We have been sent details of the programme for the Cookham Festival 2011 which runs from 12th – 22nd May this year. This certainly looks worth the (not exactly long!) journey over to our local neighbour.
In addition to the music and arts of previous years, there are three events for 2011, the first of which is a unique version of A Midsummer Night’s Dream which sees aspiring actors taking to the boards for the first time in the “People’s Shakespeare”.
Cookham High Street will be transformed for a day into a Street Festival, providing an opportunity for displays of great local arts, crafts and food – and a lot of fun.
The final new development is the Fringe Festival – going into new venues on a more informal basis.
As in previous years, music caters for all tastes includes young musicians as well as established professionals, featuring classical music, organ recitals and jazz and a closing concert by Cookham’s Cantorum Choir. Let’s Rock the Moor is back for its third year to bring together people of all ages in a family rock festival starring Brit award-winning Rick Astley, T’Pau, The Real Thing, and Curiosity Killed the Cat. This years support line up also includes some local bands – and I would particularly highlight “Who Are You?” – a brilliant Who tribute act. I went to the 2010 version of Let’s Rock the Moor, which had a Haircut 100 and Howard Jones headlining, and had a fantastic day and night of entertainment.
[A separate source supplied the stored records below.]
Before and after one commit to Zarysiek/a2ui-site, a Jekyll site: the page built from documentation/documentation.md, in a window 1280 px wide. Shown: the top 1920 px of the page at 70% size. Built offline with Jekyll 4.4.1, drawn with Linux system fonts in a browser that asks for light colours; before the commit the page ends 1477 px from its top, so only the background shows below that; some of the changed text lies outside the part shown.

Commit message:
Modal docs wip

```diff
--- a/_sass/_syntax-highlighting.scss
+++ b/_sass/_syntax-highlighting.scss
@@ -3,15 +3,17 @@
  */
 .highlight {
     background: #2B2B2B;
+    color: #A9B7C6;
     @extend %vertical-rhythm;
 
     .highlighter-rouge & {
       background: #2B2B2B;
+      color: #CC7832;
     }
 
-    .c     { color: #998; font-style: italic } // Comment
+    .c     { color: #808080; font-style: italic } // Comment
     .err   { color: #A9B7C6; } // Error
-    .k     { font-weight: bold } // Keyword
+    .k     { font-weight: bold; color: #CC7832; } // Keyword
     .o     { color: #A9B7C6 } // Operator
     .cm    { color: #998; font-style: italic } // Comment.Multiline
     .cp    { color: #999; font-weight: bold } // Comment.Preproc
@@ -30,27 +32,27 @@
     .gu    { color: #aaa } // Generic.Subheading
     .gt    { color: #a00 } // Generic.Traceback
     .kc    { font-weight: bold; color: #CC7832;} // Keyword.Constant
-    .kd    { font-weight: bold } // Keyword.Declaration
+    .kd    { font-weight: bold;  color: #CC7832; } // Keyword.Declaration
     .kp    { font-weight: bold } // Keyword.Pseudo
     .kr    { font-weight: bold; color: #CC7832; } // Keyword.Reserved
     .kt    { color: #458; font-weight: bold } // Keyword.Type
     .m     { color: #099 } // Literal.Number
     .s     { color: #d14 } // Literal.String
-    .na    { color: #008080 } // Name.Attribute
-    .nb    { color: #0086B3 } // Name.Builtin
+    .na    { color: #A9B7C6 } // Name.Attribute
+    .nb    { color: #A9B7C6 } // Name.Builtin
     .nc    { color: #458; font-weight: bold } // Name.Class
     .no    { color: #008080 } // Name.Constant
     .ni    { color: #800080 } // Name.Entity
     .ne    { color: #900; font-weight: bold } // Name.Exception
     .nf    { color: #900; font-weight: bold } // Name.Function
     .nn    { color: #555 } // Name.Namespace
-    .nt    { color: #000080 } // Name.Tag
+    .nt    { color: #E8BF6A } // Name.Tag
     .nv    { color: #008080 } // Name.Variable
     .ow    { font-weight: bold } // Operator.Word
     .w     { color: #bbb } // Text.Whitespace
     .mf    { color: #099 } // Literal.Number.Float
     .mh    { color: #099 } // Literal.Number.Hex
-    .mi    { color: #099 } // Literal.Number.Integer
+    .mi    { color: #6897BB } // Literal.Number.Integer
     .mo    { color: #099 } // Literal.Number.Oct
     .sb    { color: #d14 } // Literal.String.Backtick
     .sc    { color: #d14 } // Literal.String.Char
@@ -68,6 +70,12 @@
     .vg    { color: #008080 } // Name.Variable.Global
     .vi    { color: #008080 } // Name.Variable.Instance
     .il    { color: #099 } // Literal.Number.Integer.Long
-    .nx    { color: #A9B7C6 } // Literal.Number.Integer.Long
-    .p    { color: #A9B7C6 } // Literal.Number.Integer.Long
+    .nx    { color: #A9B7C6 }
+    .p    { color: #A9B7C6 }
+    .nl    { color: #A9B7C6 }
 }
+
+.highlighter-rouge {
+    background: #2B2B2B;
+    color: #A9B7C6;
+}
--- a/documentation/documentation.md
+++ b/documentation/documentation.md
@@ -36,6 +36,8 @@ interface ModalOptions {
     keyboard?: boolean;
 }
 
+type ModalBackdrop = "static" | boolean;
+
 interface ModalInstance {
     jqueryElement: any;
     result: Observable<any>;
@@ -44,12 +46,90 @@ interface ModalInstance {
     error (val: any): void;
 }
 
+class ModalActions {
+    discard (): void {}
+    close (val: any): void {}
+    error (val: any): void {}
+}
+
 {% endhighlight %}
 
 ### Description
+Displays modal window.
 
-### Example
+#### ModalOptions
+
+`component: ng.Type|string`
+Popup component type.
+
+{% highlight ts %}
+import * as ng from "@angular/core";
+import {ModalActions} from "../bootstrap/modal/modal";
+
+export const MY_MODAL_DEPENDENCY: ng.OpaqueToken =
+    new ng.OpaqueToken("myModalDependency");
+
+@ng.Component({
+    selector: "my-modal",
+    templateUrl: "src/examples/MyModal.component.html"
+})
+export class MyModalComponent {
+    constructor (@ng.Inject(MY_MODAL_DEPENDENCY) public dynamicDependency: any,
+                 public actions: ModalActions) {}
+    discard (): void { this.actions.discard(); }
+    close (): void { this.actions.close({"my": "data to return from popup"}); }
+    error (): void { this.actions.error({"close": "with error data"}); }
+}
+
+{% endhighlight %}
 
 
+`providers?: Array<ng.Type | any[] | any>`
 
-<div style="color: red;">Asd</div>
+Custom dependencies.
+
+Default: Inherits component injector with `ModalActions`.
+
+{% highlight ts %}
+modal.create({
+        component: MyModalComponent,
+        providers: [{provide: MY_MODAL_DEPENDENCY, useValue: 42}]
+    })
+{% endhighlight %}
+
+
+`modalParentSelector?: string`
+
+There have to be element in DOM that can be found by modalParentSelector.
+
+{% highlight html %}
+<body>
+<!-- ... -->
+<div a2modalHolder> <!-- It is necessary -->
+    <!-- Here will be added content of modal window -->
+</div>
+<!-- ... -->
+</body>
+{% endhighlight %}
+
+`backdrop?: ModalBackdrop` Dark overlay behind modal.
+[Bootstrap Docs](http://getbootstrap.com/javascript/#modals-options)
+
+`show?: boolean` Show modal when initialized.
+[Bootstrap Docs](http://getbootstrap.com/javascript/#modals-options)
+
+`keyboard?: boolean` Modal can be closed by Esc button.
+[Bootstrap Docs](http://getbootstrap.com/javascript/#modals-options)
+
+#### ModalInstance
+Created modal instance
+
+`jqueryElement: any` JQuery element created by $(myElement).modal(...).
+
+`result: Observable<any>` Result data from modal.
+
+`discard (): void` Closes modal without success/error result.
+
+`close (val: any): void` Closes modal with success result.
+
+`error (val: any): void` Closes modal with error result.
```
On the comedy front – Edinburgh Festival success Barbershopera is back, and local comedienne Helen Huscroft will again be hosting an evening of adult humour featuring a new line-up of stand-up comedians.
The visual arts are represented with retrospective exhibitions of two Cookham artists: Leslie Orriss and Juliette Palmer provide an opportunity to follow the careers of these two successful local artists through their works. There will be an exhibition of the work of cartoonist Posy Simmonds who has written and illustrated many children’s books and some distinctly adult graphic novels.The exhibition shows Posy’s working process and her heroine, Tamara Drewe. In addition to this, open studios across the community showcase excellent local art featuring more than twenty artists.